## Given entries
[Start of Attachment]
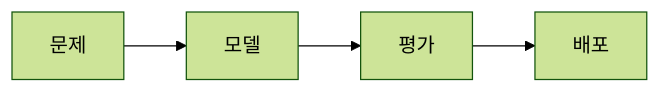
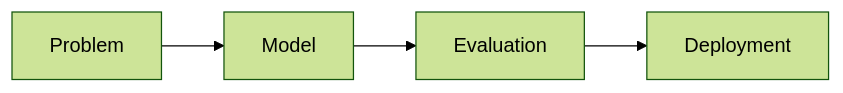
Before and after one commit to yeongseon-books/book-content: the diagram in content/data-science-career-101/ko/06-ml-interview.md, drawn with Mermaid (forest theme). The commit also changed other lines of this file and 9 other files, not shown here.

````diff
--- a/content/data-science-career-101/ko/06-ml-interview.md
+++ b/content/data-science-career-101/ko/06-ml-interview.md
@@ -41,6 +51,6 @@
 ```mermaid
 flowchart LR
-    P[문제] --> M[모델]
-    M --> E[평가]
-    E --> D[배포]
+    P[Problem] --> M[Model]
+    M --> E[Evaluation]
+    E --> D[Deployment]
 ```
````
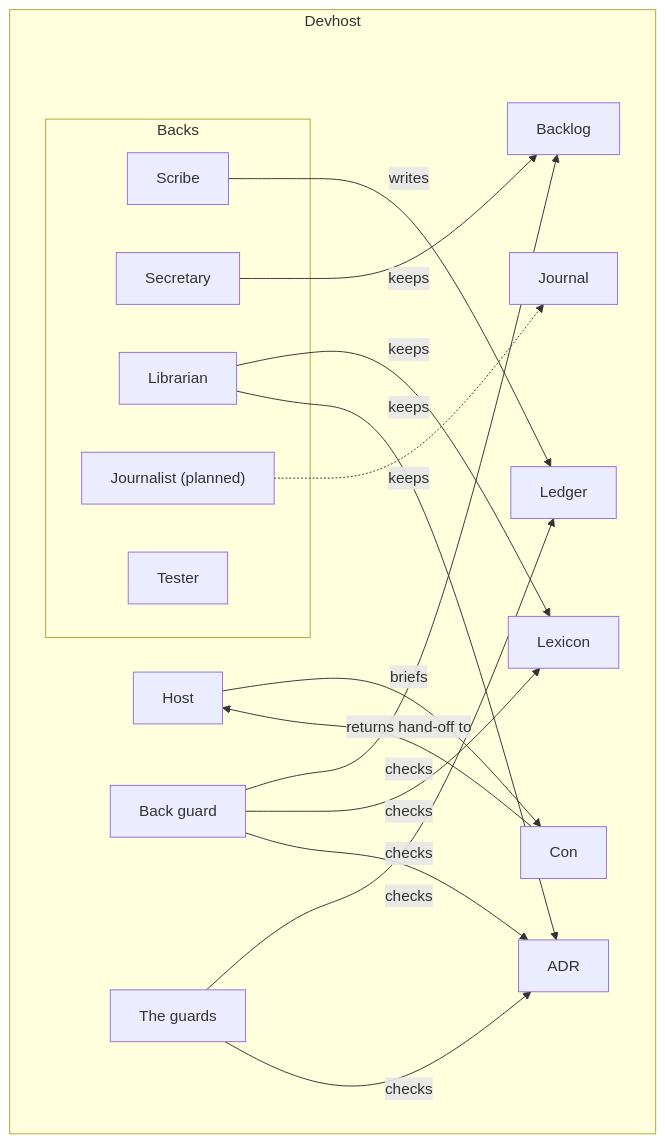
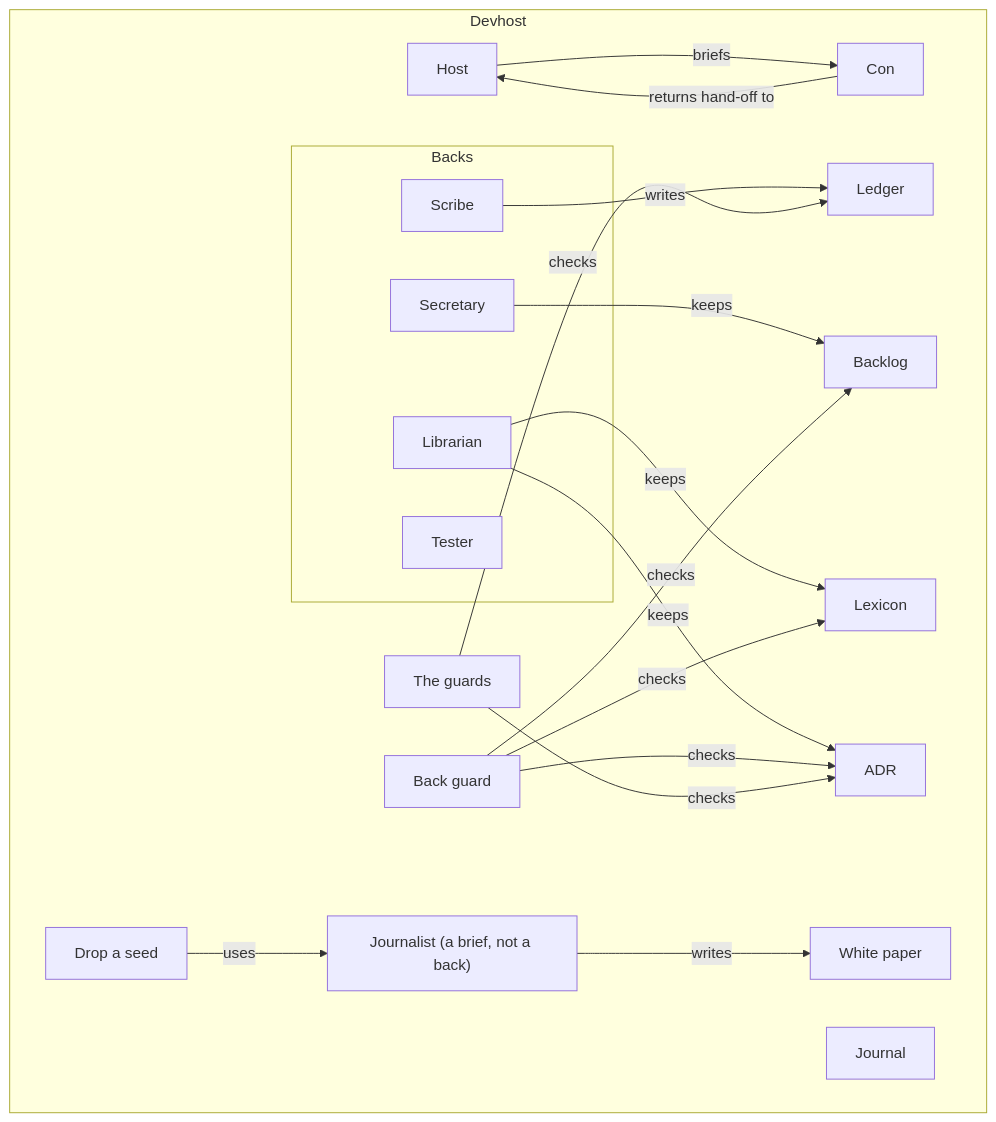
Before and after one commit to nabil-becker/devcontainer-features: the diagram in docs/model/c4-container.md, drawn with Mermaid. The commit also changed 20 other files, not shown here.

````diff
--- a/docs/model/c4-container.md
+++ b/docs/model/c4-container.md
@@ -7,33 +7,36 @@
 ```mermaid
 flowchart TB
   subgraph devhost["Devhost"]
     host["Host"]
     con["Con"]
     subgraph back["Backs"]
       scribe["Scribe"]
       secretary["Secretary"]
       librarian["Librarian"]
       tester["Tester"]
-      journalist["Journalist (planned)"]
     end
     guard["Back guard"]
     guards["The guards"]
     ledger["Ledger"]
     backlog["Backlog"]
     lexicon["Lexicon"]
     adr["ADR"]
     journal["Journal"]
+    drop-a-seed["Drop a seed"]
+    journalist["Journalist (a brief, not a back)"]
+    white-paper["White paper"]
   end
   host -->|briefs| con
   con -->|returns hand-off to| host
   scribe -->|writes| ledger
   secretary -->|keeps| backlog
   librarian -->|keeps| lexicon
   librarian -->|keeps| adr
-  journalist -.->|keeps| journal
+  drop-a-seed -->|uses| journalist
+  journalist -->|writes| white-paper
   guard -->|checks| backlog
   guard -->|checks| lexicon
   guard -->|checks| adr
   guards -->|checks| ledger
   guards -->|checks| adr
 ```
````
[End of Attachment]
## Your objective
When you copy the data, keep every line exact and drop the pictures.

## Response
Before and after one commit to yeongseon-books/book-content: the diagram in content/data-science-career-101/ko/06-ml-interview.md, drawn with Mermaid (forest theme). The commit also changed other lines of this file and 9 other files, not shown here.

````diff
--- a/content/data-science-career-101/ko/06-ml-interview.md
+++ b/content/data-science-career-101/ko/06-ml-interview.md
@@ -41,6 +51,6 @@
 ```mermaid
 flowchart LR
-    P[문제] --> M[모델]
-    M --> E[평가]
-    E --> D[배포]
+    P[Problem] --> M[Model]
+    M --> E[Evaluation]
+    E --> D[Deployment]
 ```
````
Before and after one commit to nabil-becker/devcontainer-features: the diagram in docs/model/c4-container.md, drawn with Mermaid. The commit also changed 20 other files, not shown here.

````diff
--- a/docs/model/c4-container.md
+++ b/docs/model/c4-container.md
@@ -7,33 +7,36 @@
 ```mermaid
 flowchart TB
   subgraph devhost["Devhost"]
     host["Host"]
     con["Con"]
     subgraph back["Backs"]
       scribe["Scribe"]
       secretary["Secretary"]
       librarian["Librarian"]
       tester["Tester"]
-      journalist["Journalist (planned)"]
     end
     guard["Back guard"]
     guards["The guards"]
     ledger["Ledger"]
     backlog["Backlog"]
     lexicon["Lexicon"]
     adr["ADR"]
     journal["Journal"]
+    drop-a-seed["Drop a seed"]
+    journalist["Journalist (a brief, not a back)"]
+    white-paper["White paper"]
   end
   host -->|briefs| con
   con -->|returns hand-off to| host
   scribe -->|writes| ledger
   secretary -->|keeps| backlog
   librarian -->|keeps| lexicon
   librarian -->|keeps| adr
-  journalist -.->|keeps| journal
+  drop-a-seed -->|uses| journalist
+  journalist -->|writes| white-paper
   guard -->|checks| backlog
   guard -->|checks| lexicon
   guard -->|checks| adr
   guards -->|checks| ledger
   guards -->|checks| adr
 ```
````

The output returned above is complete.